NVIDIA T4 has only 15g of memory?

Hi everyone,
NVIDIA officially states that T4 memory is 16GB, but I see about 15GB. What’s the reason?
Tue Mar 23 18:36:05 2021
±----------------------------------------------------------------------------+
| NVIDIA-SMI 418.67 Driver Version: 418.67 CUDA Version: 10.1 |
|-------------------------------±---------------------±---------------------+
| GPU Name Persistence-M| Bus-Id Disp.A | Volatile Uncorr. ECC |
| Fan Temp Perf Pwr:Usage/Cap| Memory-Usage | GPU-Util Compute M. |
|===============================+======================+======================|
| 0 Tesla T4 Off | 00000000:21:01.0 Off | 0 |
| N/A 33C P0 26W / 70W | 0MiB / 15079MiB | 0% Default |
±------------------------------±---------------------±---------------------+

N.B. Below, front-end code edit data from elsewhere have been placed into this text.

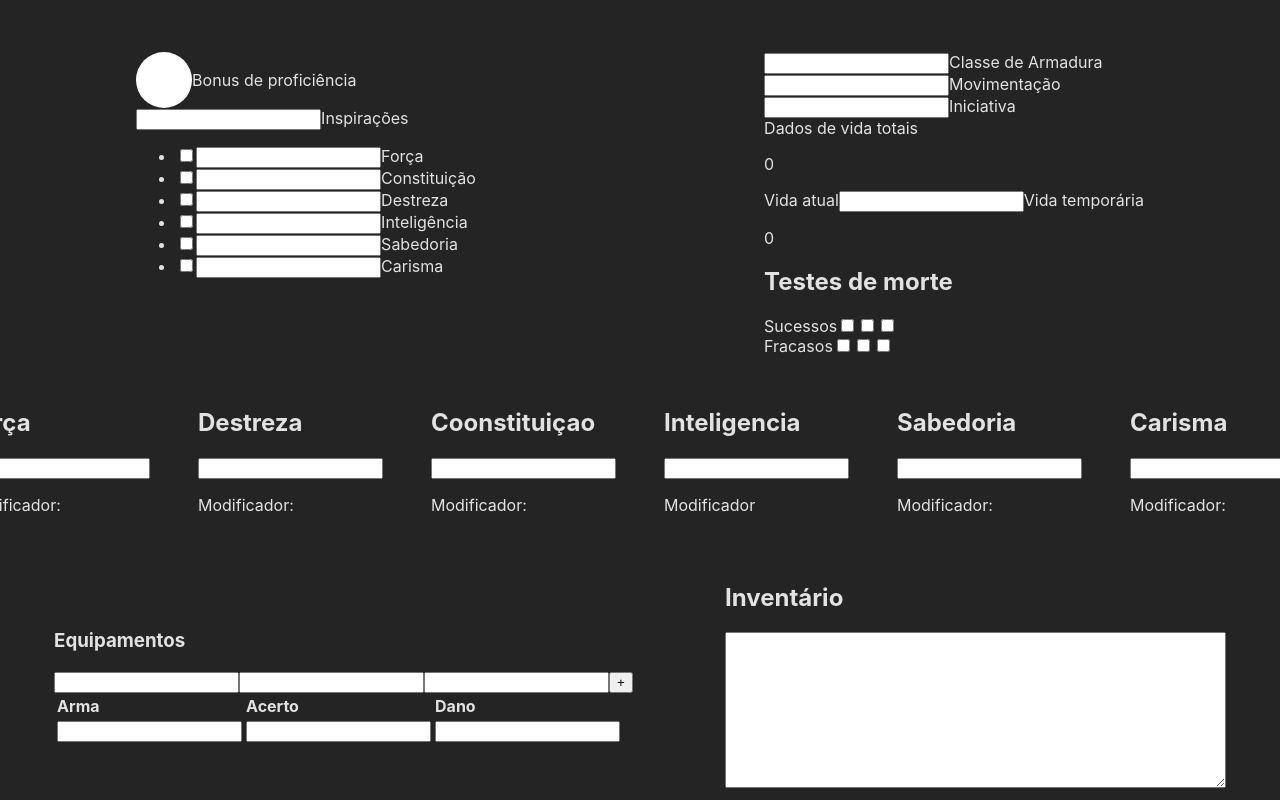
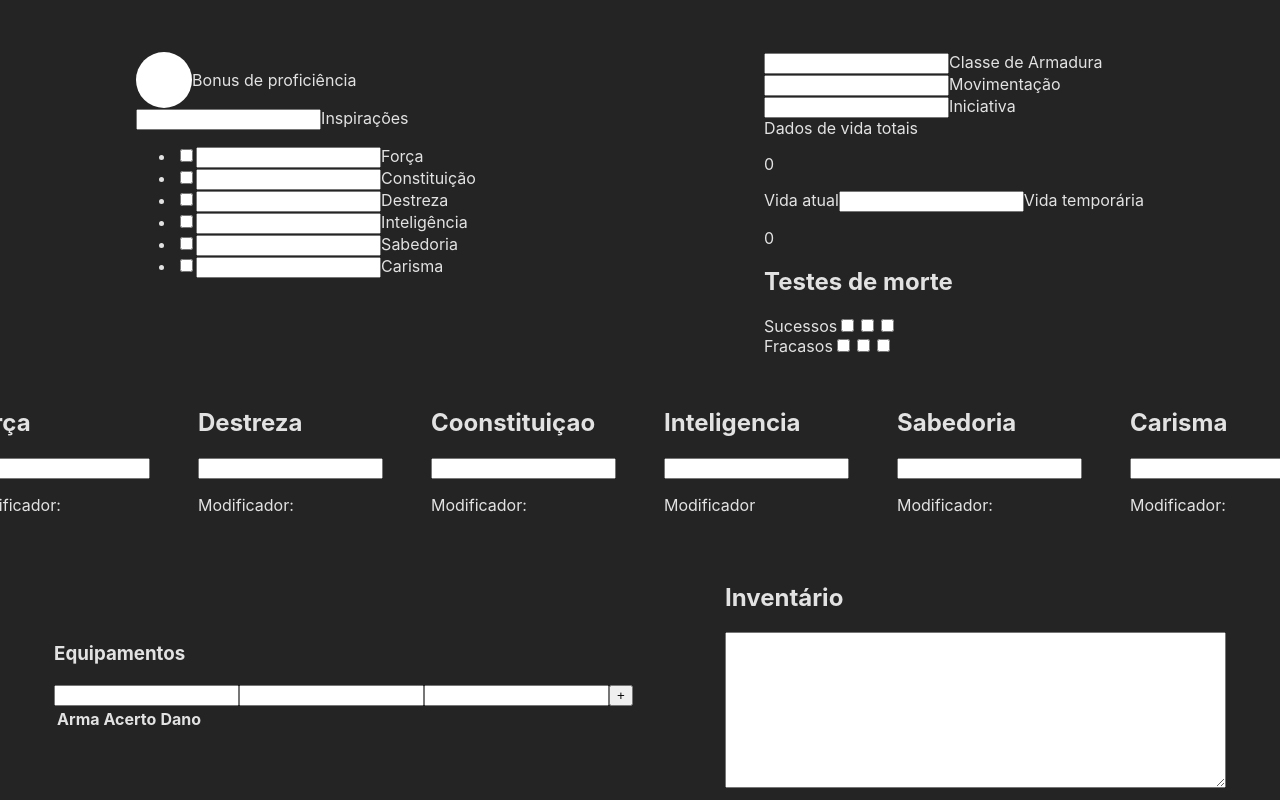
Before and after one commit to rSaydelleS/charset, a React (Vite) app in the folder front/: page / in a window 1280 px wide. Shown: the part 231-1031 px from the top of the page. Built offline with nearby package versions, Linux system fonts and the light colour scheme.

Commit message:
refactor: retirnado os inputs da tabela

```diff
--- a/front/src/components/Equipments/Equipments.jsx
+++ b/front/src/components/Equipments/Equipments.jsx
@@ -3,10 +3,8 @@ import { useForm } from "react-hook-form";
 
 export default function Equipments() {
   const { register, handleSubmit, reset } = useForm();
-
   const adicionar = (data) => {
     console.log(data);
-
     reset();
   };
 
@@ -28,17 +26,7 @@ export default function Equipments() {
                 <th>Acerto</th>
                 <th>Dano</th>
               </thead>
-              <tbody>
-                <td>
-                  <input type="text" name="arma" />
-                </td>
-                <td>
-                  <input type="text" name="acerto" />
-                </td>
-                <td>
-                  <input type="text" name="dano" />
-                </td>
-              </tbody>
+              <tbody></tbody>
             </table>
           </div>
         </section>
```
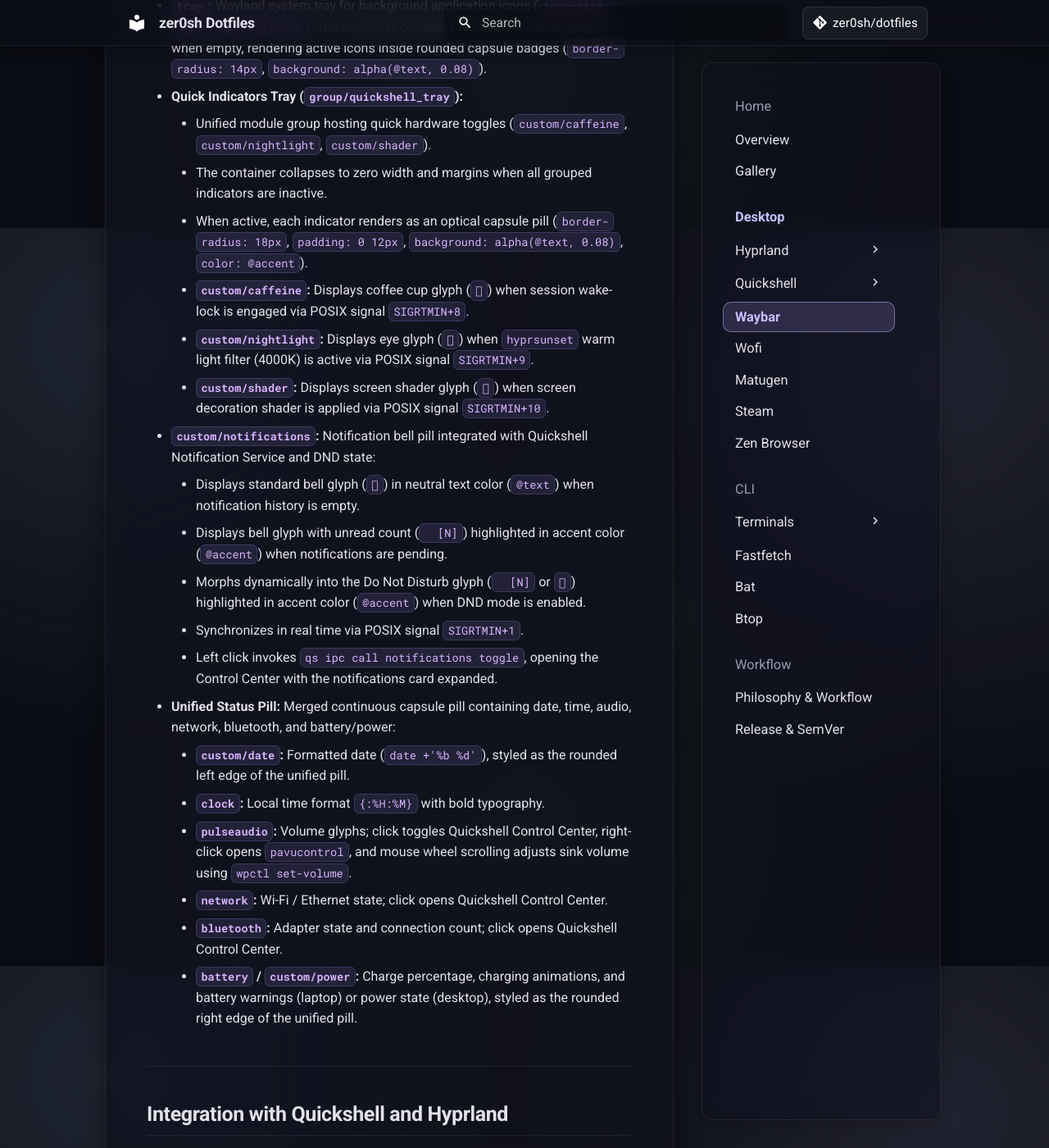
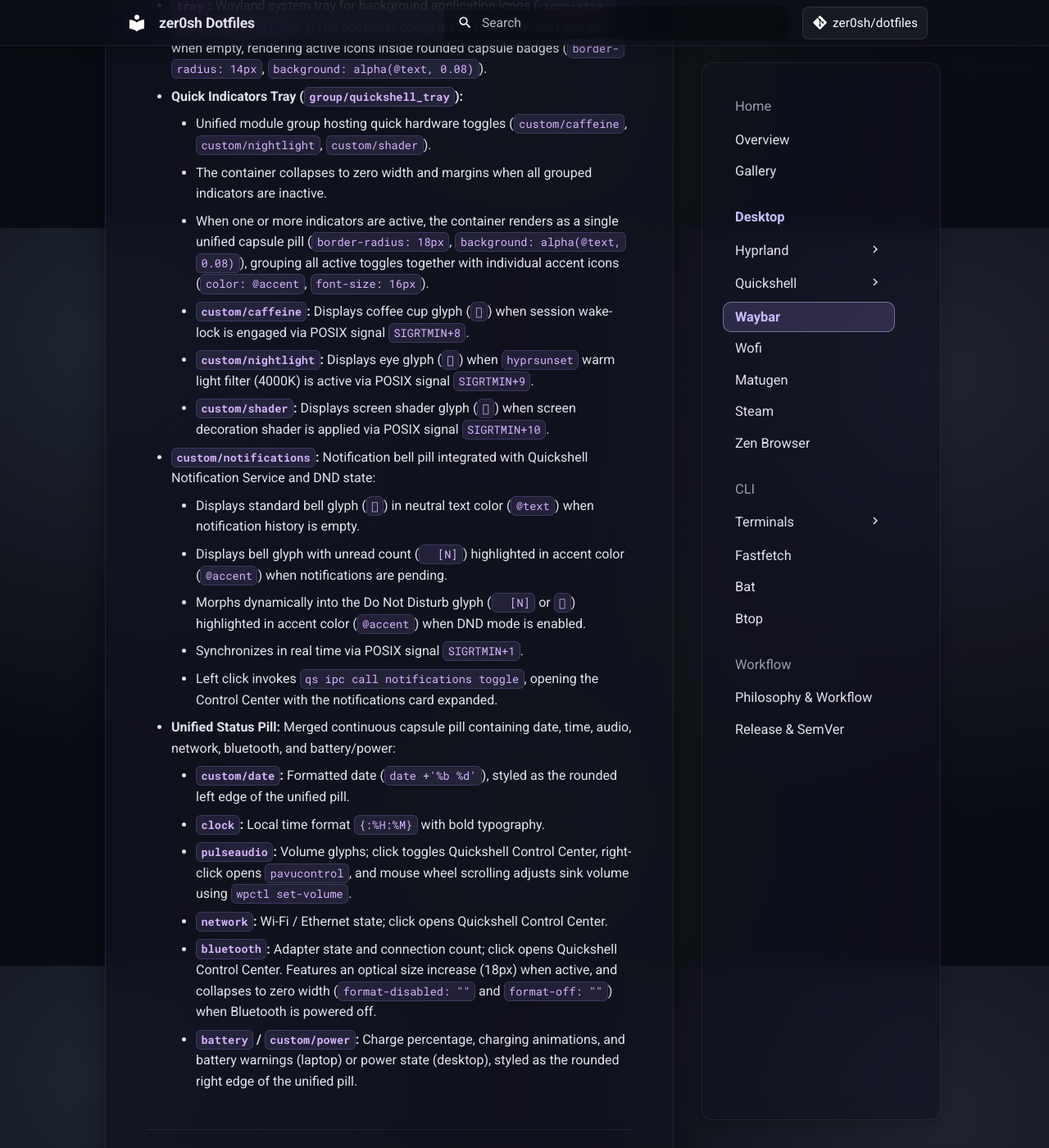
Before and after one commit to zer0sh/dotfiles, an MkDocs documentation site: the page built from docs/apps/waybar.md, in a window 1280 px wide and 1400 px high, scrolled down 1522 px. Shown: the whole window at 82% size. Built offline with MkDocs 1.6.1 and Material for MkDocs 9.7.7, drawn with Linux system fonts in a browser that asks for light colours; comment, search, counter and statistics services are not loaded.

Commit message:
feat(waybar,quickshell): fix caffeine mode, hide disabled bluetooth, and unify quick indicator tray pill

```diff
--- a/docs/apps/waybar.md
+++ b/docs/apps/waybar.md
@@ -39,7 +39,7 @@ Waybar is docked at the top of the display with a height of 36 pixels and bottom
 * **Quick Indicators Tray (`group/quickshell_tray`):**
     * Unified module group hosting quick hardware toggles (`custom/caffeine`, `custom/nightlight`, `custom/shader`).
     * The container collapses to zero width and margins when all grouped indicators are inactive.
-    * When active, each indicator renders as an optical capsule pill (`border-radius: 18px`, `padding: 0 12px`, `background: alpha(@text, 0.08)`, `color: @accent`).
+    * When one or more indicators are active, the container renders as a single unified capsule pill (`border-radius: 18px`, `background: alpha(@text, 0.08)`), grouping all active toggles together with individual accent icons (`color: @accent`, `font-size: 16px`).
     * **`custom/caffeine`:** Displays coffee cup glyph (`󰅶`) when session wake-lock is engaged via POSIX signal `SIGRTMIN+8`.
     * **`custom/nightlight`:** Displays eye glyph (`󰈈`) when `hyprsunset` warm light filter (4000K) is active via POSIX signal `SIGRTMIN+9`.
     * **`custom/shader`:** Displays screen shader glyph (`󰸉`) when screen decoration shader is applied via POSIX signal `SIGRTMIN+10`.
@@ -54,7 +54,7 @@ Waybar is docked at the top of the display with a height of 36 pixels and bottom
     * **`clock`:** Local time format `{:%H:%M}` with bold typography.
     * **`pulseaudio`:** Volume glyphs; click toggles Quickshell Control Center, right-click opens `pavucontrol`, and mouse wheel scrolling adjusts sink volume using `wpctl set-volume`.
     * **`network`:** Wi-Fi / Ethernet state; click opens Quickshell Control Center.
-    * **`bluetooth`:** Adapter state and connection count; click opens Quickshell Control Center.
+    * **`bluetooth`:** Adapter state and connection count; click opens Quickshell Control Center. Features an optical size increase (18px) when active, and collapses to zero width (`format-disabled: ""` and `format-off: ""`) when Bluetooth is powered off.
     * **`battery` / `custom/power`:** Charge percentage, charging animations, and battery warnings (laptop) or power state (desktop), styled as the rounded right edge of the unified pill.
 
 ---
```
Also changed, not shown: 4 other files.
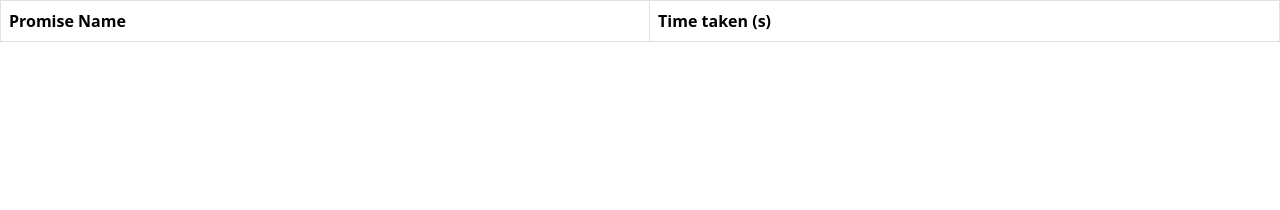
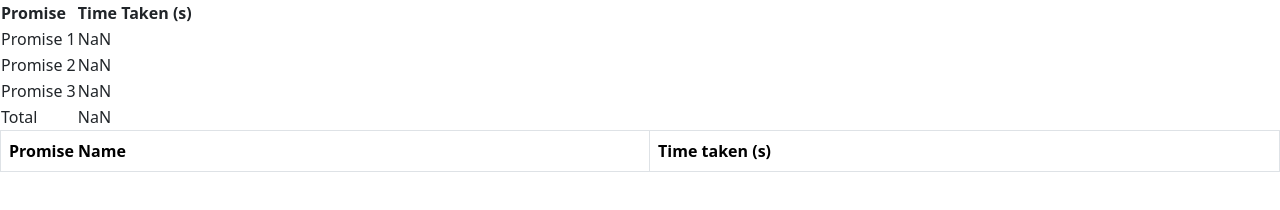
Before and after one commit to acciojob/wait-for-multiple-promises-PravinElangovan, a website: page main.html in a window 1280 px wide. Drawn offline with nearby package versions, Linux system fonts and the light colour scheme.

Commit message:
created a submission

```diff
--- a/main.html
+++ b/main.html
@@ -12,6 +12,15 @@
   </head>
 
   <body>
+	  <table>
+      <tr>
+        <th>Promise</th>
+        <th>Time Taken (s)</th>
+      </tr>
+      <tr id="loading">
+        <td colspan="2">Loading...</td>
+      </tr>
+    </table>
     <!-- the entire body must be written by student -->
     <table class="table table-striped table-hover table-bordered">
       <thead>
--- a/script.js
+++ b/script.js
@@ -1 +1,34 @@
 //your JS code here. If required.
+function waitRandomTime() {
+        const delay = Math.floor(Math.random() * 3) + 1;
+        return new Promise(resolve => setTimeout(resolve, delay * 1000));
+      }
+
+      // Create an array of 3 Promises that resolve after a random time between 1 and 3 seconds
+      const promises = [waitRandomTime(), waitRandomTime(), waitRandomTime()];
+
+      // Wait for all Promises to resolve using Promise.all
+      Promise.all(promises)
+        .then(results => {
+          // Remove the loading text
+          const loadingRow = document.getElementById("loading");
+          loadingRow.parentNode.removeChild(loadingRow);
+
+          // Populate the table with the results
+          const table = document.querySelector("table");
+          for (let i = 0; i < results.length; i++) {
+            const row = table.insertRow();
+            const promiseCell = row.insertCell(0);
+            const timeCell = row.insertCell(1);
+            promiseCell.textContent = `Promise ${i + 1}`;
+            timeCell.textContent = (results[i] / 1000).toFixed(3);
+          }
+
+          // Add a row with the total time taken to resolve all Promises
+          const totalTime = results.reduce((total, time) => total + time, 0);
+          const totalRow = table.insertRow();
+          const totalCell = totalRow.insertCell(0);
+          const timeTakenCell = totalRow.insertCell(1);
+          totalCell.textContent = "Total";
+          timeTakenCell.textContent = (totalTime / 1000).toFixed(3);
+        });
```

±----------------------------------------------------------------------------+
| Processes: GPU Memory |
| GPU PID Type Process name Usage |
|=============================================================================|
| No running processes found |
±----------------------------------------------------------------------------+

When you run “nvidia-smi -q”, what shows under the “Retired Pages” section?

Hard to believe that 1GB worth of pages have been failed though…

My first thought was that the “missing” memory is the memory needed for ECC, but best I can decipher the output from nvidia-smi displayed above, ECC is turned off on this GPU?

My recollection is that modern GPUs with ECC support need 6.25% of the memory for ECC. Which for 16GB of memory works out to exactly 1 GB.

[Later:]

Ah, here, from the Best Practices Guide:

Note: On GPUs with GDDR memory with ECC enabled the available DRAM is reduced by 6.25% to allow for the storage of ECC bits. Fetching ECC bits for each memory transaction also reduced the effective bandwidth by approximately 20% compared to the same GPU with ECC disabled, though the exact impact of ECC on bandwidth can be higher and depends on the memory access pattern. HBM2 memories, on the other hand, provide dedicated ECC resources, allowing overhead-free ECC protection

https://docs.nvidia.com/cuda/cuda-c-best-practices-guide/index.html